Privacy and the management of user data has begun to catch the attention of lawmakers. Facebook, Google and other companies in Silicon Valley have begun revving up their lobbying efforts to ensure that any future privacy laws don’t impede upon their business models, which rely heavily on advertising.
The addition of both Sparapani and Kelly to Facebook’s staff was welcomed by members of the privacy community, who have often been critical of Facebook. Most recently, Facebook experienced a backlash from users when it revised its terms of service. Many perceived the change to imply that Facebook would hold onto users’ data even after they cancel their memberships. Facebook reverted to its original terms of service, claiming users own their data, and later had a user vote to reflect what the new terms of service should be.
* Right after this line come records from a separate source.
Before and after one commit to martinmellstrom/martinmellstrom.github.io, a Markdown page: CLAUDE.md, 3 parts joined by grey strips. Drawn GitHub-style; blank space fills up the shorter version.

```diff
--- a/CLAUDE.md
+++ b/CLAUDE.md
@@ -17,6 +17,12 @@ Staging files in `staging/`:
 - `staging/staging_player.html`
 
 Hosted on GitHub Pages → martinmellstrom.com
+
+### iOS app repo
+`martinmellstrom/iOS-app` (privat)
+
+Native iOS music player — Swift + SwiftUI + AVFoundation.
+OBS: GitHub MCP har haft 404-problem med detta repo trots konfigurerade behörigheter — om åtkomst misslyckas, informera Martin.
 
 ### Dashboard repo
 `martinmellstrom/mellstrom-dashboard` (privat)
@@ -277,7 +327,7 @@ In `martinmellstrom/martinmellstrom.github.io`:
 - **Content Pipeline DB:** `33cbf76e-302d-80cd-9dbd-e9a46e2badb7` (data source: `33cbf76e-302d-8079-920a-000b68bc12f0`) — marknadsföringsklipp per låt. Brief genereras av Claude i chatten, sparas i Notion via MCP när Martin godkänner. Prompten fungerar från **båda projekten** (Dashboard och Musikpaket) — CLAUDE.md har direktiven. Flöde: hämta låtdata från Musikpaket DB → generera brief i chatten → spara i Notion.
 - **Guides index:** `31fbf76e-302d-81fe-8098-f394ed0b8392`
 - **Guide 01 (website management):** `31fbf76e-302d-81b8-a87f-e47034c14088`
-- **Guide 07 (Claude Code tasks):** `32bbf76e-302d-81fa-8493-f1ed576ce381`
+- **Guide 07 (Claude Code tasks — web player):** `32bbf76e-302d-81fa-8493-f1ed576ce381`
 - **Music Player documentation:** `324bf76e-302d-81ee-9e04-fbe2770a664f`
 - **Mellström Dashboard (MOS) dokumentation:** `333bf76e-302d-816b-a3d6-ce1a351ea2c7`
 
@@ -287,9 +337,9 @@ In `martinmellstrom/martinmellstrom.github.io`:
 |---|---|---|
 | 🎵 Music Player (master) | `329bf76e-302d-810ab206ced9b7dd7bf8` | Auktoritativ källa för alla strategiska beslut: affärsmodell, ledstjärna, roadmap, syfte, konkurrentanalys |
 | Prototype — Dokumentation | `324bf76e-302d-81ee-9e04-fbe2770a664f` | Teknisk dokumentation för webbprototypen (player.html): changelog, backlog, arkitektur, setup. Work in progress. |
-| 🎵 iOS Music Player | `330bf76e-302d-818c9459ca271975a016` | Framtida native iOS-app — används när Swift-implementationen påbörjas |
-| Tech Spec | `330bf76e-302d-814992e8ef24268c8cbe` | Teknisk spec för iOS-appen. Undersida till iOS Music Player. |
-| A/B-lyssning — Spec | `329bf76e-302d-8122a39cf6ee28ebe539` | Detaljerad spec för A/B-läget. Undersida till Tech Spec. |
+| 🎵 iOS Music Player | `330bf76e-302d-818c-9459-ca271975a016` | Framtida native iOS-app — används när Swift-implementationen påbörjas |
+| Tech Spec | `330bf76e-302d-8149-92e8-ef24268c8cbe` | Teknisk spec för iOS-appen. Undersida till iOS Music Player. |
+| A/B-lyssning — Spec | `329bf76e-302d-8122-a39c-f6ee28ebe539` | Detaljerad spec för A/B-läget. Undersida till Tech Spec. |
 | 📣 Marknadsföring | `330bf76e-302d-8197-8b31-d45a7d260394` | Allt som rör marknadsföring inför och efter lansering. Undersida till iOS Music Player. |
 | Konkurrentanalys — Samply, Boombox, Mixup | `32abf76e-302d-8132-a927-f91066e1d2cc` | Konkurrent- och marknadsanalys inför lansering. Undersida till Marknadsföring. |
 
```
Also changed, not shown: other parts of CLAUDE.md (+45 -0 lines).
During his testimony, Kelly highlighted the terms of service incident and how the company responded in a way that would not only be fair to users, but that would also mirror the reality of Facebook’s business model. Facebook does not reveal the identity of users to advertisers — just basic information (such as keywords) that allows Facebook to service up relevant ads.
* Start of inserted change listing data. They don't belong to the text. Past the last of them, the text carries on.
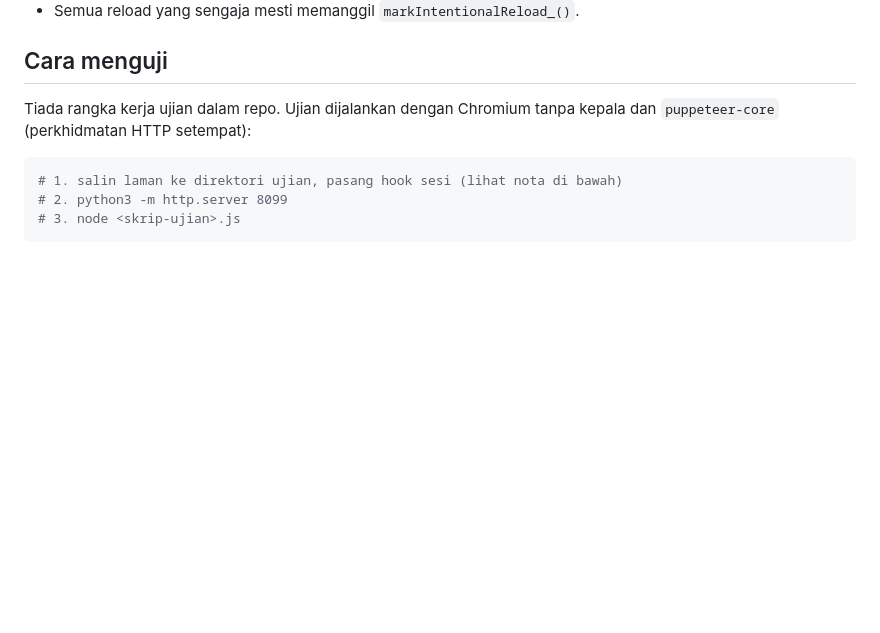
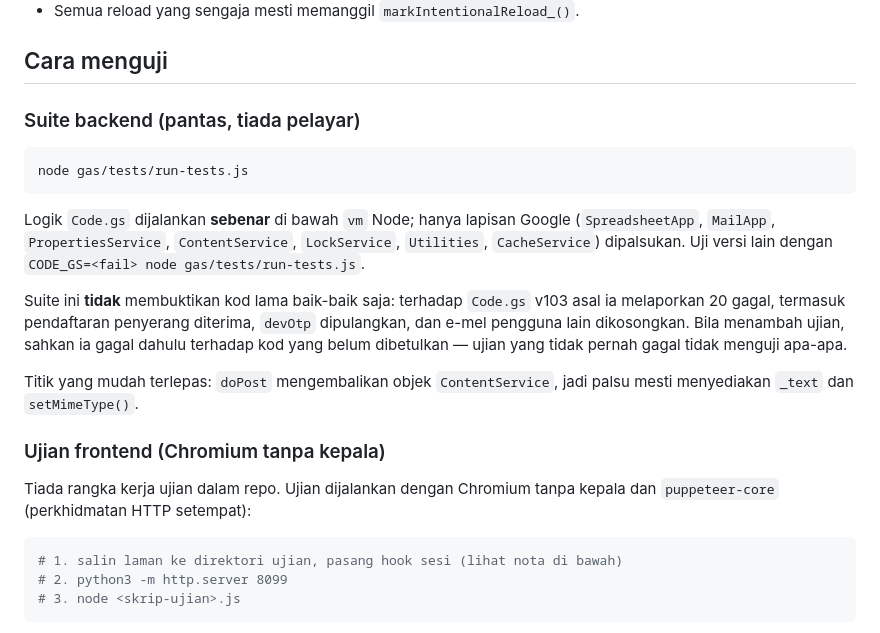
Before and after one commit to cbt-ppskk/cbt-ppskk.github.io, a Markdown page: AGENTS.md, the part around the change. GitHub-like rendering; blank space fills up the shorter version.

Commit message:
AGENTS.md: dokumen suite ujian backend

````diff
--- a/AGENTS.md
+++ b/AGENTS.md
@@ -273,6 +273,28 @@ Polisi tidak membenarkan `'unsafe-eval'` — jangan perkenalkan `eval()` atau
 
 ## Cara menguji
 
+### Suite backend (pantas, tiada pelayar)
+
+```bash
+node gas/tests/run-tests.js
+```
+
+Logik `Code.gs` dijalankan **sebenar** di bawah `vm` Node; hanya lapisan Google
+(`SpreadsheetApp`, `MailApp`, `PropertiesService`, `ContentService`,
+`LockService`, `Utilities`, `CacheService`) dipalsukan. Uji versi lain dengan
+`CODE_GS=<fail> node gas/tests/run-tests.js`.
+
+Suite ini **tidak** membuktikan kod lama baik-baik saja: terhadap `Code.gs`
+v103 asal ia melaporkan 20 gagal, termasuk pendaftaran penyerang diterima,
+`devOtp` dipulangkan, dan e-mel pengguna lain dikosongkan. Bila menambah
+ujian, sahkan ia gagal dahulu terhadap kod yang belum dibetulkan — ujian yang
+tidak pernah gagal tidak menguji apa-apa.
+
+Titik yang mudah terlepas: `doPost` mengembalikan objek `ContentService`, jadi
+palsu mesti menyediakan `_text` dan `setMimeType()`.
+
+### Ujian frontend (Chromium tanpa kepala)
+
 Tiada rangka kerja ujian dalam repo. Ujian dijalankan dengan Chromium tanpa kepala
 dan `puppeteer-core` (perkhidmatan HTTP setempat):
 
````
“In offering its free service to users,” Kelly told congress, “Facebook is dedicated to developing advertising that is relevant and personal without invading users’ privacy, and to giving users more control over how their personal information is used in the online advertising environment.”
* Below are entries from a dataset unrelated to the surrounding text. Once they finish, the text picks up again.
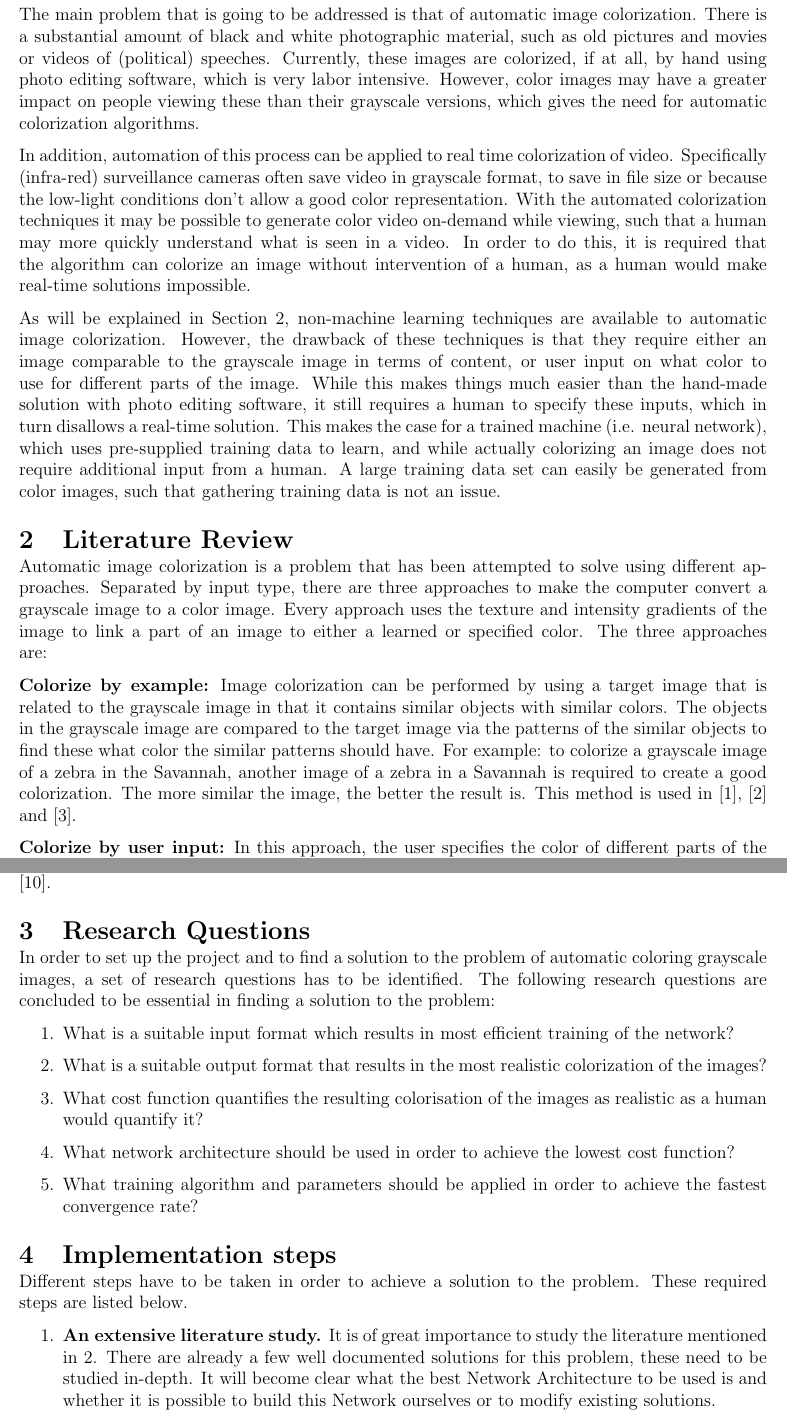
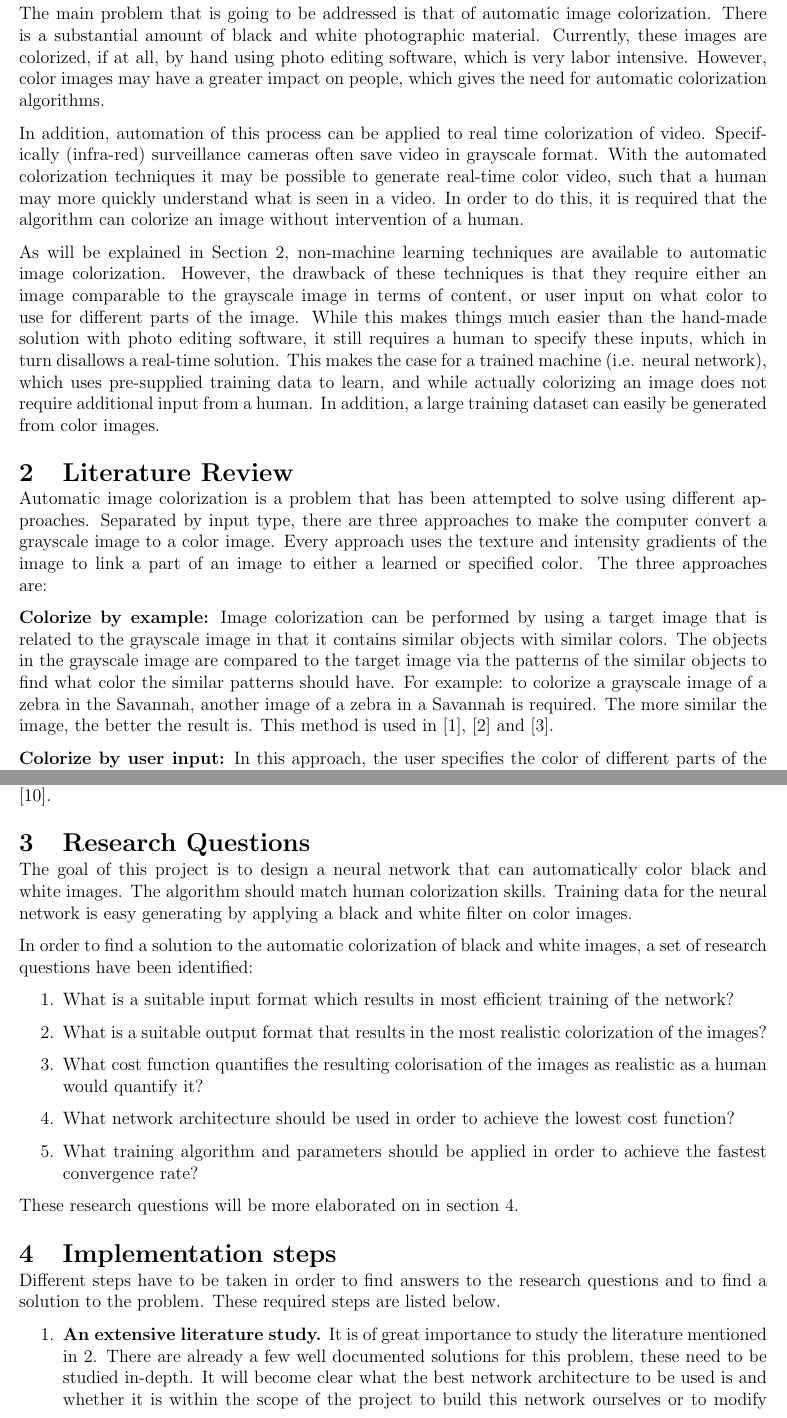
Before and after one commit to DawudH/NNCourse, a LaTeX document (Reports/B_Project_description/Report.tex, which reads Reports/B_Project_description/Chapter/Introduction.tex, Reports/B_Project_description/Chapter/LiteratureReview.tex, Reports/B_Project_description/Chapter/ResearchQuestions.tex): two parts of pages 2 and 3 of 6, joined at a grey line, cut so that both start at the same text. Compiled offline with pdfLaTeX.

Commit message:
changed typos, shortened introduction, added some content under research questions

```diff
--- a/Reports/B_Project_description/Chapter/Introduction.tex
+++ b/Reports/B_Project_description/Chapter/Introduction.tex
@@ -1,6 +1,6 @@
 \section{Introduction}
-The main problem that is going to be addressed is that of automatic image colorization. There is a substantial amount of black and white photographic material, such as old pictures and movies or videos of (political) speeches. Currently, these images are colorized, if at all, by hand using photo editing software, which is very labor intensive. However, color images may have a greater impact on people viewing these than their grayscale versions, which gives the need for automatic colorization algorithms.
+The main problem that is going to be addressed is that of automatic image colorization. There is a substantial amount of black and white photographic material. Currently, these images are colorized, if at all, by hand using photo editing software, which is very labor intensive. However, color images may have a greater impact on people, which gives the need for automatic colorization algorithms.
 
-In addition, automation of this process can be applied to real time colorization of video. Specifically (infra-red) surveillance cameras often save video in grayscale format, to save in file size or because the low-light conditions don't allow a good color representation. With the automated colorization techniques it may be possible to generate color video on-demand while viewing, such that a human may more quickly understand what is seen in a video. In order to do this, it is required that the algorithm can colorize an image without intervention of a human, as a human would make real-time solutions impossible.
+In addition, automation of this process can be applied to real time colorization of video. Specifically (infra-red) surveillance cameras often save video in grayscale format. With the automated colorization techniques it may be possible to generate real-time color video, such that a human may more quickly understand what is seen in a video. In order to do this, it is required that the algorithm can colorize an image without intervention of a human.
 
-As will be explained in Section \ref{sec:litreview}, non-machine learning techniques are available to automatic image colorization. However, the drawback of these techniques is that they require either an image comparable to the grayscale image in terms of content, or user input on what color to use for different parts of the image. While this makes things much easier than the hand-made solution with photo editing software, it still requires a human to specify these inputs, which in turn disallows a real-time solution. This makes the case for a trained machine (i.e. neural network), which uses pre-supplied training data to learn, and while actually colorizing an image does not require additional input from a human. A large training data set can easily be generated from color images, such that gathering training data is not an issue.
+As will be explained in Section \ref{sec:litreview}, non-machine learning techniques are available to automatic image colorization. However, the drawback of these techniques is that they require either an image comparable to the grayscale image in terms of content, or user input on what color to use for different parts of the image. While this makes things much easier than the hand-made solution with photo editing software, it still requires a human to specify these inputs, which in turn disallows a real-time solution. This makes the case for a trained machine (i.e. neural network), which uses pre-supplied training data to learn, and while actually colorizing an image does not require additional input from a human. In addition, a large training dataset can easily be generated from color images.
--- a/Reports/B_Project_description/Chapter/LiteratureReview.tex
+++ b/Reports/B_Project_description/Chapter/LiteratureReview.tex
@@ -1,10 +1,10 @@
 \section{Literature Review} \label{sec:litreview}
 Automatic image colorization is a problem that has been attempted to solve using different approaches. Separated by input type, there are three approaches to make the computer convert a grayscale image to a color image. Every approach uses the texture and intensity gradients of the image to link a part of an image to either a learned or specified color. The three approaches are:
 
-\textbf{Colorize by example:} Image colorization can be performed by using a target image that is related to the grayscale image in that it contains similar objects with similar colors. The objects in the grayscale image are compared to the target image via the patterns of the similar objects to find these what color the similar patterns should have. For example: to colorize a grayscale image of a zebra in the Savannah, another image of a zebra in a Savannah is required to create a good colorization. The more similar the image, the better the result is. This method is used in \cite{Charpiat}, \cite{Gupta} and \cite{Zheng}.
+\textbf{Colorize by example:} Image colorization can be performed by using a target image that is related to the grayscale image in that it contains similar objects with similar colors. The objects in the grayscale image are compared to the target image via the patterns of the similar objects to find what color the similar patterns should have. For example: to colorize a grayscale image of a zebra in the Savannah, another image of a zebra in a Savannah is required. The more similar the image, the better the result is. This method is used in \cite{Charpiat}, \cite{Gupta} and \cite{Zheng}.
 
-\textbf{Colorize by user input:} In this approach, the user specifies the color of different parts of the image by hand. While this is quire labor intensive, it guarantees that correct colors are used for the different objects in an image. For example, in the previous method the color of grass may be specified as green in the target image, whereas in the grayscale image the grass is actually colored brown. Due to the similarities in contrast the grass will thus be colored green, but in the colorize by user input this will not be a problem. However, if the user does not know the original colors of the grayscale image, colorization is not possible. This method is used in \cite{Horiuchi} and \cite{Levin}.
+\textbf{Colorize by user input:} In this approach, the user specifies the color of different parts of the image by hand. While this is quite labor intensive, it guarantees that correct colors are used for the different objects in an image. For example, in the previous method the color of grass may be specified as green in the target image, whereas in the grayscale image the grass is actually colored brown. Due to the similarities in contrast the grass will thus be colored green, but in the colorize by user input this will not be a problem. However, if the user does not know the original colors of the grayscale image, colorization is not possible. This method is used in \cite{Horiuchi} and \cite{Levin}.
 
 \textbf{Colorize using a trained machine:} Techniques like convolution neural networks allow training of a machine that recognizes specific patterns in an image and couples the recognized pattern to a color. This requires the use of training images of which both grayscale and color versions are available. Since no human intervention is required after the training is completed, this may lead to a vast decrease in time consumption during colorization. However, not all objects have the same color always, i.e. the same car model can have different colors, and a trained machine cannot identify what color a specific object is based on its class. It was found that a generic sepia tone results if enough examples of an object are in the training set. This method is used in \cite{Cheng}, \cite{Ho}, \cite{Krizhevsky} and \cite{Dahl}.
 
-This specific image task requires a deep neural network to be able to couple color to features in black and white images, most likely in the form of a convolutional neural network, as used in the literature. More literature about convolutional neural networks can be found in \cite{GoodfellowBOOK}. The biggest problem with the machine learning approach until to automatic colorization until now, is the case where an object doesn't have a characteristic color, such as a car or clothing. To solve this problem it is proposed to use generative adversarial networks, to influence the discriminator to be able to generate the right colors where there could be multiple solutions. Generative adversarial networks is described by \cite{Goodfellow} and \cite{Radford}. Another method to tackle this problem are variational Auto-encoders, altering a direct copy of the output, (variational) auto encoders are described by \cite{Gregor}, \cite{Kingma} and \cite{GoodfellowBOOK}.
+This specific image task requires a deep neural network to be able to couple color to features in black and white images, most likely in the form of a convolutional neural network, as used in the literature. More literature about convolutional neural networks can be found in \cite{GoodfellowBOOK}. The biggest problem with the machine learning approach to automatic colorization until now, is the case where an object doesn't have a characteristic color, such as a car or clothing. To solve this problem it is proposed to use generative adversarial networks, to influence the discriminator to be able to generate the right colors where there could be multiple solutions. Generative adversarial networks is described by \cite{Goodfellow} and \cite{Radford}. Another method to tackle this problem are variational Auto-encoders, altering a direct copy of the output, (variational) auto encoders are described by \cite{Gregor}, \cite{Kingma} and \cite{GoodfellowBOOK}.
--- a/Reports/B_Project_description/Chapter/ResearchQuestions.tex
+++ b/Reports/B_Project_description/Chapter/ResearchQuestions.tex
@@ -1,6 +1,8 @@
 \section{Research Questions}
 
-In order to set up the project and to find a solution to the problem of automatic coloring grayscale images, a set of research questions has to be identified. The following research questions are concluded to be essential in finding a solution to the problem:
+The goal of this project is to design a neural network that can automatically color black and white images. The algorithm should match human colorization skills. Training data for the neural network is easy generating by applying a black and white filter on color images.
+
+In order to find a solution to the automatic colorization of black and white images, a set of research questions have been identified:
 
 \begin{enumerate}
 	\item {What is a suitable input format which results in most efficient training of the network?}
@@ -10,13 +12,16 @@ In order to set up the project and to find a solution to the problem of automati
 	\item {What training algorithm and parameters should be applied in order to achieve the fastest convergence rate?}
 \end{enumerate}
 
+These research questions will be more elaborated on in section \ref{sec:imsteps}.
+
 \section{Implementation steps}
+\label{sec:imsteps}
 
-Different steps have to be taken in order to achieve a solution to the problem. These required steps are listed below.
+Different steps have to be taken in order to find answers to the research questions and to find a solution to the problem. These required steps are listed below.
 
 \begin{enumerate}
 \item	\textbf{An extensive literature study.}
-It is of great importance to study the literature mentioned in \ref{sec:litreview}. There are already a few well documented solutions for this problem, these need to be studied in-depth. It will become clear what the best Network Architecture to be used is and whether it is possible to build this Network ourselves or to modify existing solutions.
+It is of great importance to study the literature mentioned in \ref{sec:litreview}. There are already a few well documented solutions for this problem, these need to be studied in-depth. It will become clear what the best network architecture to be used is and whether it is within the scope of the project to build this network ourselves or to modify existing solutions.
 
 \item \textbf{Determination of in and output data structure.}
 The size of the input and output images is of great importance to the complexity of the problem. That is, the more pixels the input and output images have, the more neurons are required for the network. It is therefore essential to determine the in and output data structure in the early stages of the project since this affects the total architecture of the neural network. Since limited computation power is available, a preliminary study should be done on estimating the effect of image size on computation time.
```
Also changed, not shown: Reports/B_Project_description/Chapter/ResearchQuestions.tex (20 more changed lines).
Kelly also said that Facebook was “inartful” in the way it introduced Beacon – which quickly became a major PR incident for the company. With Beacon, users’ buying actions were broadcasted to friends without their clear consent. The feature sparked controversy and drew the ire of MoveOn.org, the political advocacy group.
“We learned many lessons about the importance of user education and extensive control from the imperfect introduction of our Beacon product in 2007,” Kelly said. “As a result, Facebook continues to be dedicated to empowering consumers to control their information in both the noncommercial and the commercial context because we believe that should be the future of advertising.”
Kelly’s role in the privacy lobbying will become less significant this fall, as he runs for California Attorney General. As he campaigns, Sparapani will move to the front and center of Facebook’s lobbying efforts to help shape future legislation concerning online privacy. As the Post story detailed, Sparapani brings a high level of credibility to how seriously Facebook takes privacy: When he worked for the ACLU, he championed privacy rights on key issues. He opposed “racial profiling in airport security lines and pushed for stricter rules for how patient information should be used in electronic medical records.”
With privacy, the stakes for Facebook are high. The company has built robust privacy settings that allow users to control what friends can see certain pieces of critical information on their Facebook profiles. From a business perspective, Facebook will thrive if people feel comfortable to share information that advertisers can target their advertising against.
Some reports suggest Facebook users, on a wide scale, care about privacy very deeply, but the terms of service incident and Beacon only caught a minority (albeit a loud one) of the Facebook populace.
Facebook should lobby congress as much as it can to influence the legislation. Try as they may, many congressional members do not understand the complexities of legal issues facing the Web (Former Alaska Sen. Ted Stevens’ remarks on Net Neutrality still ring fresh in memory). While privacy matters, advertisements will sustain Facebook’s growth. Facebook, and any laws that congress may pass, must balance that reality.